The city of Gaoyou, in Northern Jiangsu
Province, was one of the epicenters of the tragedy. It lies about 125
miles northwest of Shanghai and the Yangtze, in the lower Hwai river
valley. On August 26, 1931, a severe typhoon blew in upon Gaoyou Lake
which was already swollen to record levels. The winds stirred up
ocean-like waves that pounded the earthen Grand Canal levees. Lake
Gaoyou is the 6th largest in China, and it sits downstream of
Hongtze Lake, which is even larger. Gaoyou Lake surged
precariously above the neighboring cities, situated below grade and to
the East. In the early morning hours, this above-grade, “suspended lake”
gouged six enormous holes in the levees; the largest break, called Dang
Jun Lou, and was 550 meters wide (see Lindbergh photos).
The backed up pressure of 2 of the
largest Lakes in China was unleashed and poured down its fury upon the
city, the Province and its people.
It is estimated that in Gaoyou, 10,000
people died that morning, but no one would really ever know. Dead bodies
were everywhere, the papers said like floating fish passing in the
river. A total of 77,000 would die in the ensuing months from disease

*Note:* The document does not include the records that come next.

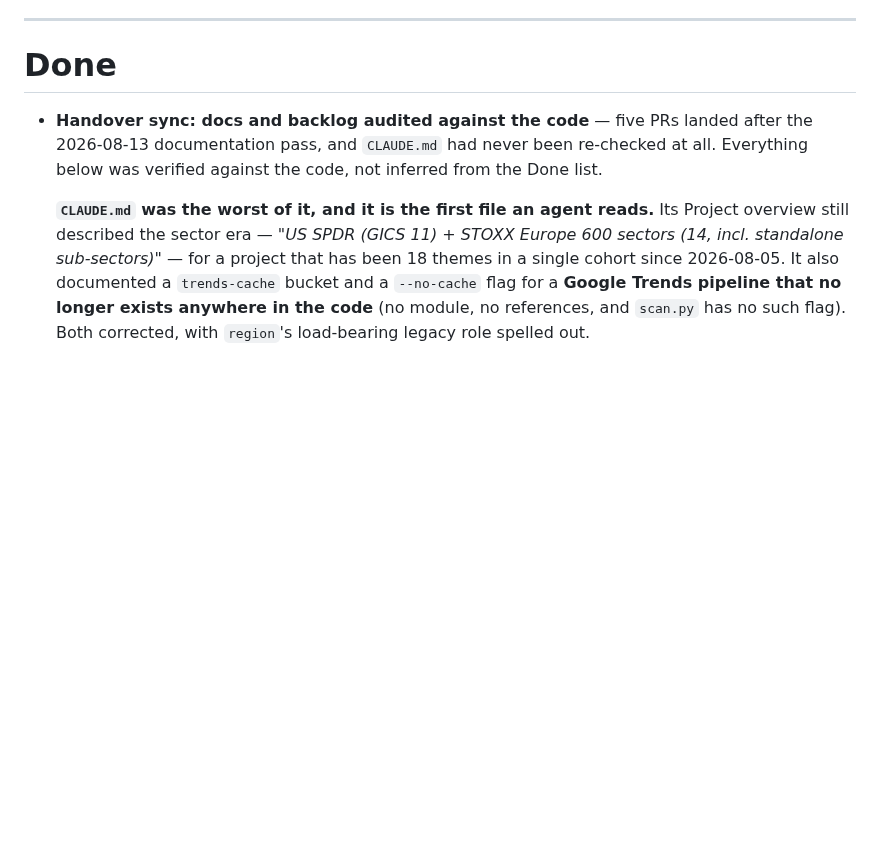
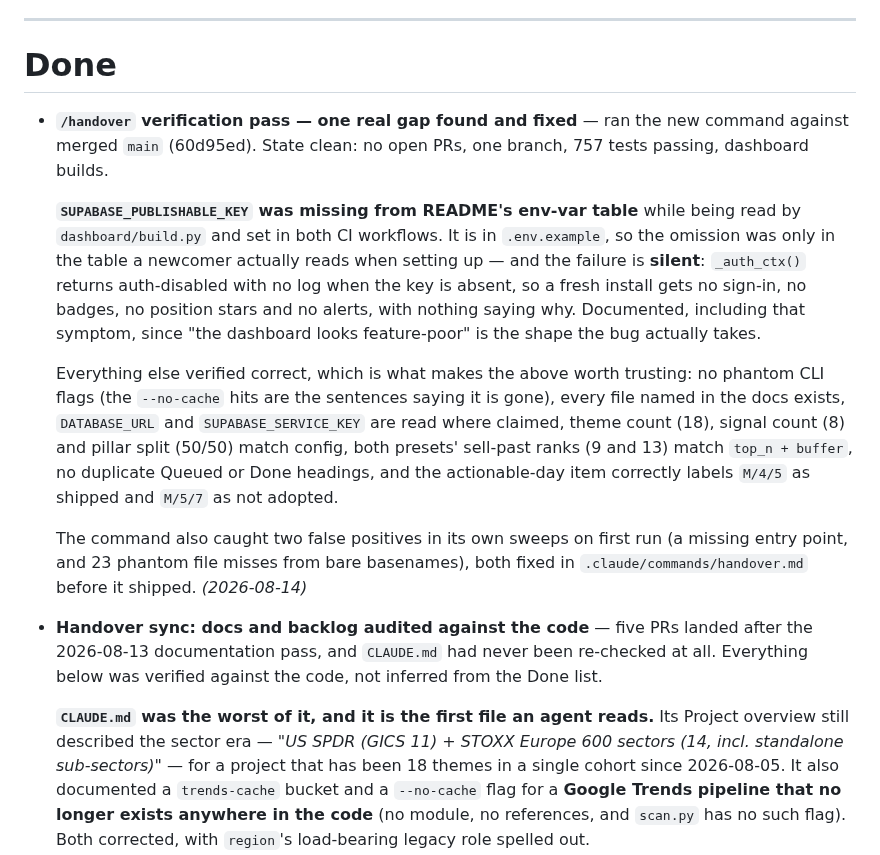
Before and after one commit to jbarte/sector_momentum, a Markdown page: BACKLOG.md, the part around the change. GitHub-like rendering; blank space fills up the shorter version.

Commit message:
chore: document SUPABASE_PUBLISHABLE_KEY, found by the /handover sweep
Read by dashboard/build.py and set in both CI workflows, present in
.env.example, but absent from README's env-var table -- the one a newcomer
actually reads. The failure is silent: _auth_ctx() returns auth-disabled with
no log, so a fresh install gets no sign-in, badges, position stars or alerts
and nothing says why.

Everything else in the sweep verified correct.

Co-Authored-By: Claude Opus 5 <noreply@anthropic.com>

```diff
--- a/BACKLOG.md
+++ b/BACKLOG.md
@@ -391,6 +391,32 @@ source-only and tight:
 ---
 
 # Done
+
+- **`/handover` verification pass — one real gap found and fixed** — ran the new
+  command against merged `main` (60d95ed). State clean: no open PRs, one branch,
+  757 tests passing, dashboard builds.
+
+  **`SUPABASE_PUBLISHABLE_KEY` was missing from README's env-var table** while
+  being read by `dashboard/build.py` and set in both CI workflows. It is in
+  `.env.example`, so the omission was only in the table a newcomer actually
+  reads when setting up — and the failure is **silent**: `_auth_ctx()` returns
+  auth-disabled with no log when the key is absent, so a fresh install gets no
+  sign-in, no badges, no position stars and no alerts, with nothing saying why.
+  Documented, including that symptom, since "the dashboard looks feature-poor"
+  is the shape the bug actually takes.
+
+  Everything else verified correct, which is what makes the above worth
+  trusting: no phantom CLI flags (the `--no-cache` hits are the sentences saying
+  it is gone), every file named in the docs exists, `DATABASE_URL` and
+  `SUPABASE_SERVICE_KEY` are read where claimed, theme count (18), signal count
+  (8) and pillar split (50/50) match config, both presets' sell-past ranks (9 and
+  13) match `top_n + buffer`, no duplicate Queued or Done headings, and the
+  actionable-day item correctly labels `M/4/5` as shipped and `M/5/7` as not
+  adopted.
+
+  The command also caught two false positives in its own sweeps on first run
+  (a missing entry point, and 23 phantom file misses from bare basenames), both
+  fixed in `.claude/commands/handover.md` before it shipped. *(2026-08-14)*
 
 - **Handover sync: docs and backlog audited against the code** — five PRs landed
   after the 2026-08-13 documentation pass, and `CLAUDE.md` had never been
```
Also changed, not shown: README.md (+1 -0 lines).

and starvation in the Gaoyou area alone.
Harnsberger Houseboat Photo of the 10,000 sq. mile endless sea upon the
fertile Jiangsu plains
Gaoyou Flood. August 26, 1931 Nanjing Archives Photo
"Dead bodies were floating like fish passing in the river”
There were over 20 additional levee
breaks on the Grand Canal levees that August, and across China, nearly
1000 levees broke; resulting in 5000 miles of levees in need of repair.
The huge holes in the Gaoyou dikes were carved nearly 20 feet below the
Lake and Grand Canal level. In Gaoyou, it was a single break that
brought on unprecedented destruction to an entire province, a flooded
territory so broad that Anne Lindbergh later described it as if Lake
Michigan had been dropped on the entire state of New York.
The late September aerial survey photos
taken by Charles Lindbergh showed Gaoyou Lake completely flooding
through the dike breaks a full month later. It would take the
missionary Harnsberger, engineer Wang Shuxiang and 20,000 workers nearly
nine months to seal the major break at Dang Jun Lou. Over 8,000 square
miles in North Jiangsu remained inundated in flood water as late as
December, 1931, over 3 months later.
Five million farmers were forced from the
land, and the current season’s rice and the next winter’s wheat crop
were a complete loss, resulting in massive starvation. But Gaoyou would
also become the site of a remarkable reconstruction project instigated
by three men who inspired the entire province of Jiangsu.